Maule's Well: After an early tea, Phoebe goes into the garden, which had fallen into decay. There are vegetables which make Phoebe wonder who had planted them, for it was surely not Hepzibah. She looks at the hen-coop, where the only hens remaining are no larger than pigeons and move oddly. Their race had degenerated. Holgrave enters the garden as Phoebe is feeding the hens. He tells Phoebe that he makes pictures out of sunshine, and says that daguerreotypes bring out the secret character of a person that no painting could ever detect. There is no flattery in his art. He shows her a daguerreotype that she thinks is Colonel Pyncheon in modern dress. Phoebe mentions the miniature that Hepzibah showed her, and Holgrave asks Phoebe whether the person in that picture looks capable of committing a great crime. That night, Phoebe finds Hepzibah awake in the parlor. Phoebe hears Hepzibah murmur, a sound that is so vague that it seems to come from pure emotion. Hepzibah asks Phoebe to go to sleep, while she will stay awake to collect her thoughts.
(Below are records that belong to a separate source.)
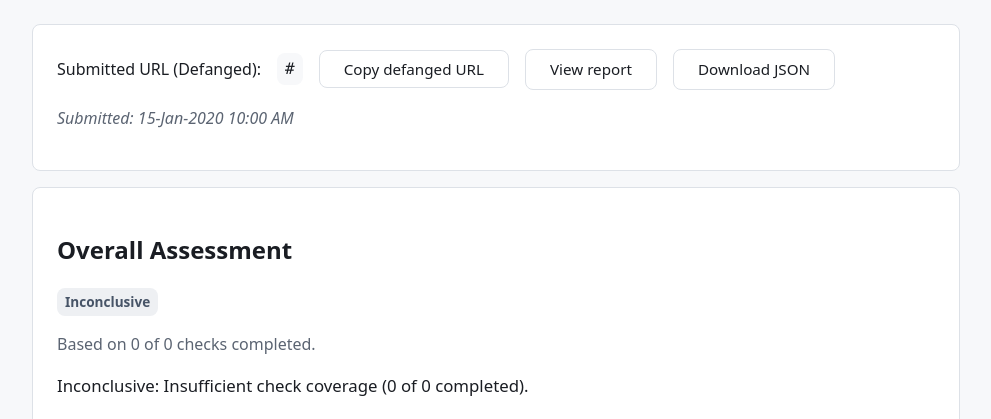
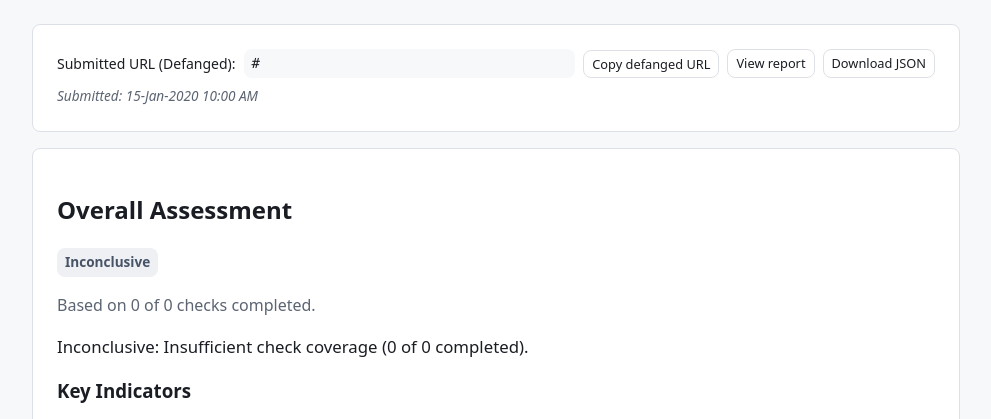
Before and after one commit to DivyarajVihol/phishing_intelligence_assistant, a Django app: page /result/1/ in a window 1280 px wide. Shown: the part 60-479 px from the top of the page, without its empty margins (144-1135 px from the left). Run offline with Django 5.2, Linux system fonts and the light colour scheme; tables that the repository leaves empty hold one stand-in row (values such as "Sample post"); data that the repository does not hold is empty.

Commit message:
UI: compact result page buttons on one line

```diff
--- a/phishing_intelligence_assistant/static/css/style.css
+++ b/phishing_intelligence_assistant/static/css/style.css
@@ -219,6 +219,12 @@ body {
   background-color: var(--bg);
 }
 
+.btn--sm {
+  padding: var(--space-1) var(--space-2);
+  font-size: 0.8rem;
+  white-space: nowrap;
+}
+
 /* Badges */
 .badge {
   display: inline-block;
@@ -373,8 +379,15 @@ body {
 .submitted-url-bar {
   display: flex;
   align-items: center;
-  gap: var(--space-3);
+  gap: var(--space-2);
   flex-wrap: wrap;
+  max-width: 100%;
+}
+
+.url-label {
+  white-space: nowrap;
+  font-size: 0.875rem;
+  font-weight: 500;
 }
 
 .defanged-url {
@@ -383,6 +396,28 @@ body {
   padding: var(--space-1) var(--space-2);
   border-radius: var(--radius);
   word-break: break-all;
+  font-size: 0.875rem;
+  max-width: 100%;
+}
+
+.submitted-time-line {
+  margin-top: var(--space-2);
+  margin-bottom: 0;
+  font-size: 0.85rem;
+}
+
+@media (min-width: 768px) {
+  .submitted-url-bar {
+    flex-wrap: nowrap;
+  }
+
+  .defanged-url {
+    flex: 1 1 auto;
+    min-width: 0;
+    overflow: hidden;
+    text-overflow: ellipsis;
+    white-space: nowrap;
+  }
 }
 
 .assessment-summary-row {
--- a/phishing_intelligence_assistant/templates/analysis/result.html
+++ b/phishing_intelligence_assistant/templates/analysis/result.html
@@ -8,9 +8,9 @@
     <div class="submitted-url-bar">
         <span class="url-label">Submitted URL (Defanged):</span>
         <code class="defanged-url">{{ investigation.submitted_url|defang }}</code>
-        <button type="button" class="btn btn--secondary" id="copy-defanged-btn" data-url="{{ investigation.submitted_url|defang }}">Copy defanged URL</button>
-        <a href="{% url 'report' investigation.id %}" class="btn btn--secondary">View report</a>
-        <a href="{% url 'report_json' investigation.id %}" class="btn btn--secondary">Download JSON</a>
+        <button type="button" class="btn btn--secondary btn--sm" id="copy-defanged-btn" data-url="{{ investigation.submitted_url|defang }}">Copy defanged URL</button>
+        <a href="{% url 'report' investigation.id %}" class="btn btn--secondary btn--sm">View report</a>
+        <a href="{% url 'report_json' investigation.id %}" class="btn btn--secondary btn--sm">Download JSON</a>
     </div>
     <p class="submitted-time-line muted-text">Submitted: {{ investigation.submitted_at|fmt_datetime }}</p>
 </div>
```
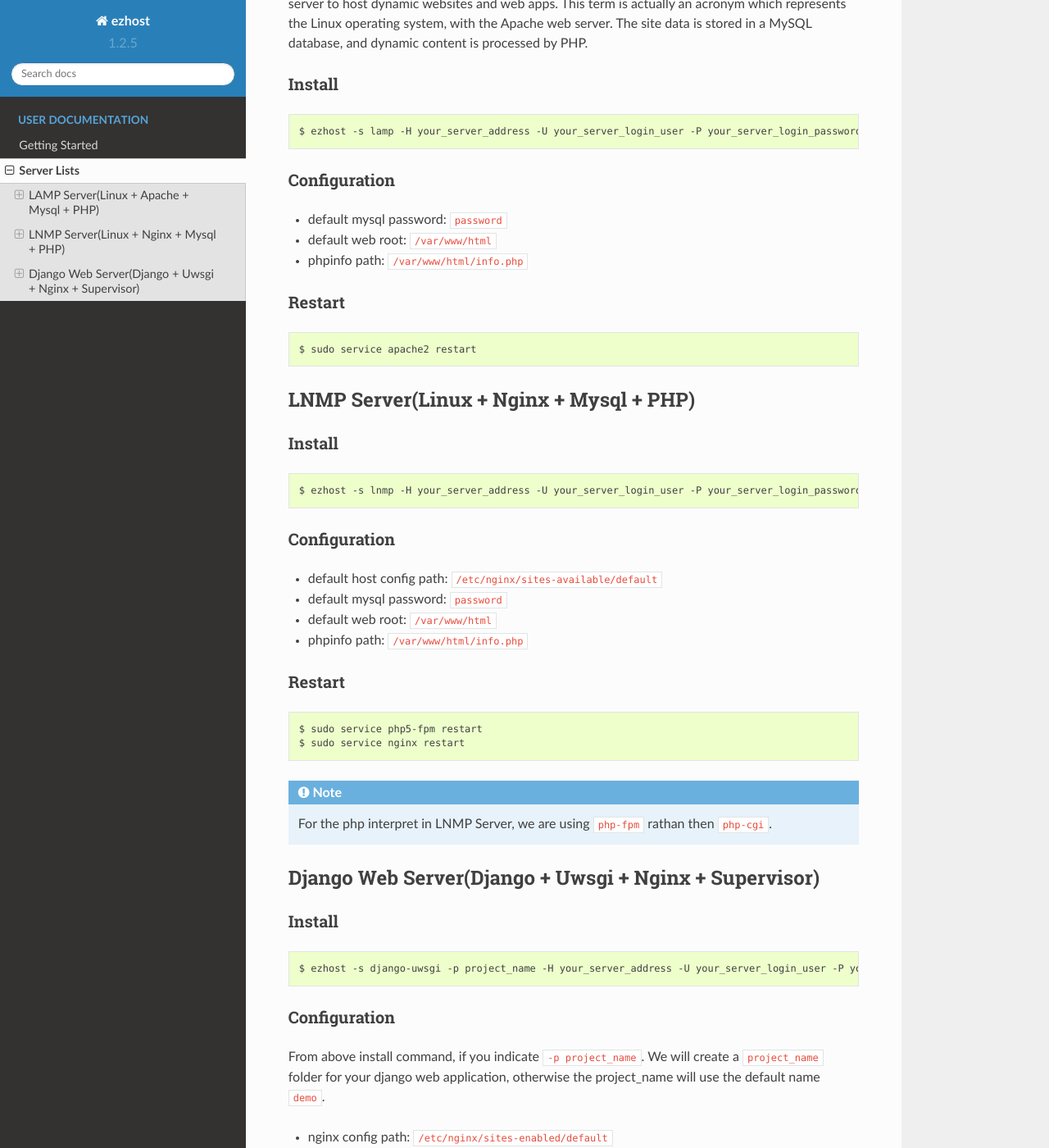
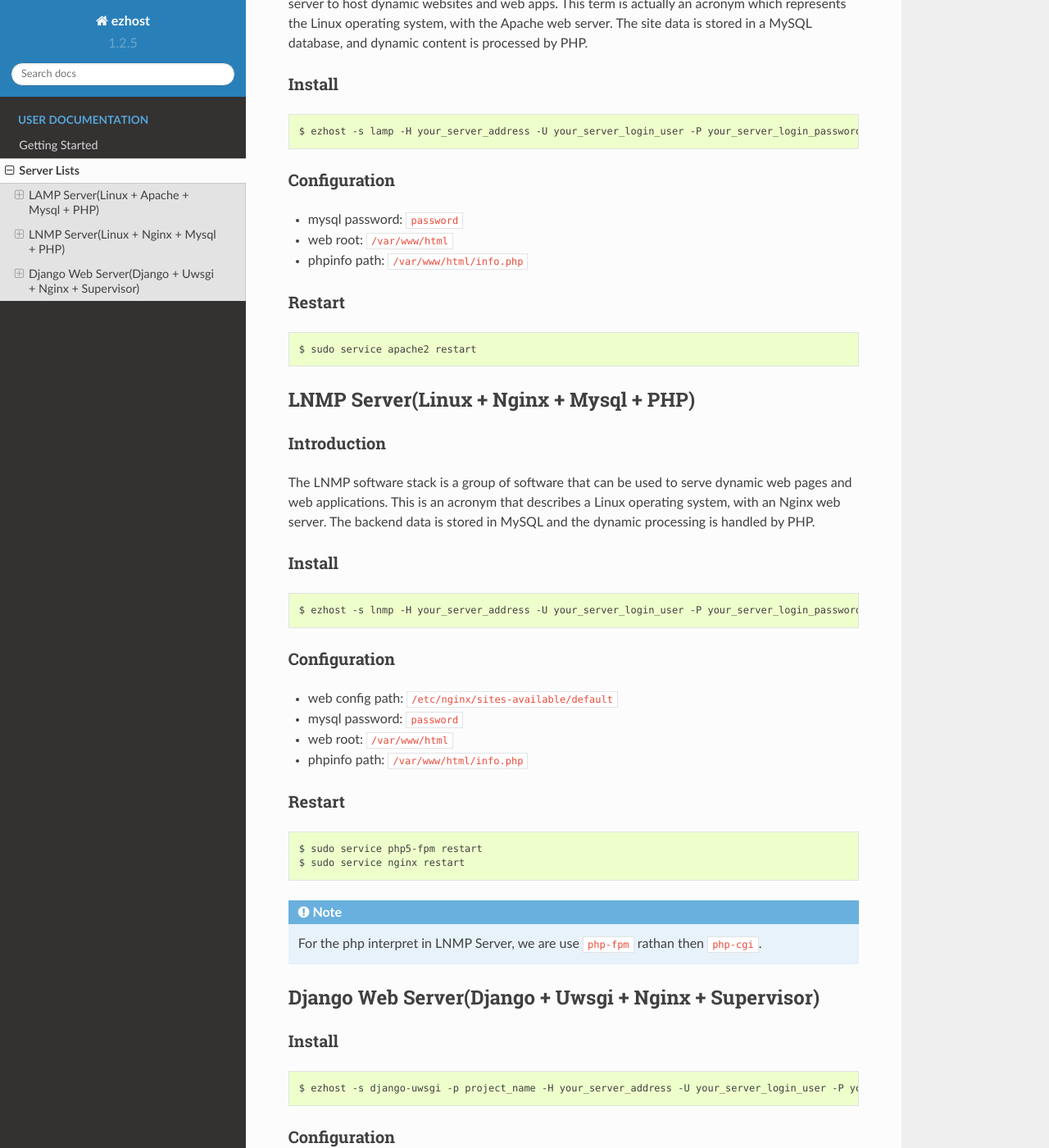
Before and after one commit to zhexiao/ezhost, a Sphinx documentation site: the page built from docs/server_lists.rst, in a window 1280 px wide and 1400 px high, scrolled down 345 px. Shown: the whole window at 82% size. Built offline with Sphinx 7.4.7 and the Read the Docs theme 2.0.0, drawn with Linux system fonts in a browser that asks for light colours.

Commit message:
change docs

```diff
--- a/docs/server_lists.rst
+++ b/docs/server_lists.rst
@@ -22,8 +22,8 @@ Install
 Configuration
 ~~~~~~~~~~~~~~~~~~~
 
-- default mysql password: ``password``
-- default web root: ``/var/www/html``
+- mysql password: ``password``
+- web root: ``/var/www/html``
 - phpinfo path: ``/var/www/html/info.php``
 
 
@@ -39,6 +39,12 @@ Restart
 LNMP Server(Linux + Nginx + Mysql + PHP)
 -------------------------------------------
 
+Introduction
+~~~~~~~~~~~~~~~~~
+
+The LNMP software stack is a group of software that can be used to serve dynamic web pages and web applications. This is an acronym that describes a Linux operating system, with an Nginx web server. The backend data is stored in MySQL and the dynamic processing is handled by PHP.
+
+
 Install
 ~~~~~~~~~~~~~~~~~~~
 
@@ -46,13 +52,15 @@ Install
 
    $ ezhost -s lnmp -H your_server_address -U your_server_login_user -P your_server_login_password
 
+
 Configuration
 ~~~~~~~~~~~~~~~~~~~
 
-- default host config path: ``/etc/nginx/sites-available/default``
-- default mysql password: ``password``
-- default web root: ``/var/www/html``
+- web config path: ``/etc/nginx/sites-available/default``
+- mysql password: ``password``
+- web root: ``/var/www/html``
 - phpinfo path: ``/var/www/html/info.php``
+
 
 Restart
 ~~~~~~~~~~~~~~~~
@@ -62,7 +70,7 @@ Restart
    $ sudo service php5-fpm restart
    $ sudo service nginx restart
 
-.. note:: For the php interpret in LNMP Server, we are using ``php-fpm`` rathan then ``php-cgi``.
+.. note:: For the php interpret in LNMP Server, we are use ``php-fpm`` rathan then ``php-cgi``.
 
 
 
```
The garden in the House of the Seven Gables serves as an extended metaphor for the Pyncheon family. The rich soil of the garden has fallen into decay, while the antique and hereditary flowers that remain are in no flourishing condition. The flowers are now secondary to the vegetables that may be sold, an imposed system of capitalist necessity. The hens that remain are sickly and odd; when Hawthorne writes that their "race had degenerated, like many a noble race besides," he obviously associates the hens with their owners. Furthermore, these hens contain "the whole antiquity of its progenitors in miniature," just as contemporary Pyncheons replicate the qualities of Colonel Pyncheon.
In his conversation with Phoebe, Holgrave explicitly brings out the author's themes concerning representation. He believes that his daguerreotypes bring out the hidden characteristics of their subjects. Significantly, Phoebe mistakes the daguerreotype of Judge Pyncheon for a picture of the Colonel. The two share an identical physical structure and temperament, foreshadowing events in the novel in which the Judge may attempt to grasp the Pyncheon legacy for which the Colonel had striven. This is complimented by the daguerreotype of Clifford Pyncheon; although Phoebe can find nothing dark and sinister in Hepzibah's miniature of Clifford, Holgrave reminds her that he is a murderer. In accordance with the idea that these portraits reveal hidden qualities in their subjects, the lack of a threatening subtext in Clifford's portrait should call into question whether the convicted murderer is actually a violent criminal, or even a murderer at all.
Hepzibah's sigh demonstrates the great psychological anguish that exists along with a great abundance for love within the character. Hawthorne indicates that the two characteristics coincide with one another. The depression that Hepzibah feels exists largely because of her capacity to care for others. Indications that her beloved Clifford will return to the House of the Seven Gables seem to place the burden that Hepzibah feels on Clifford.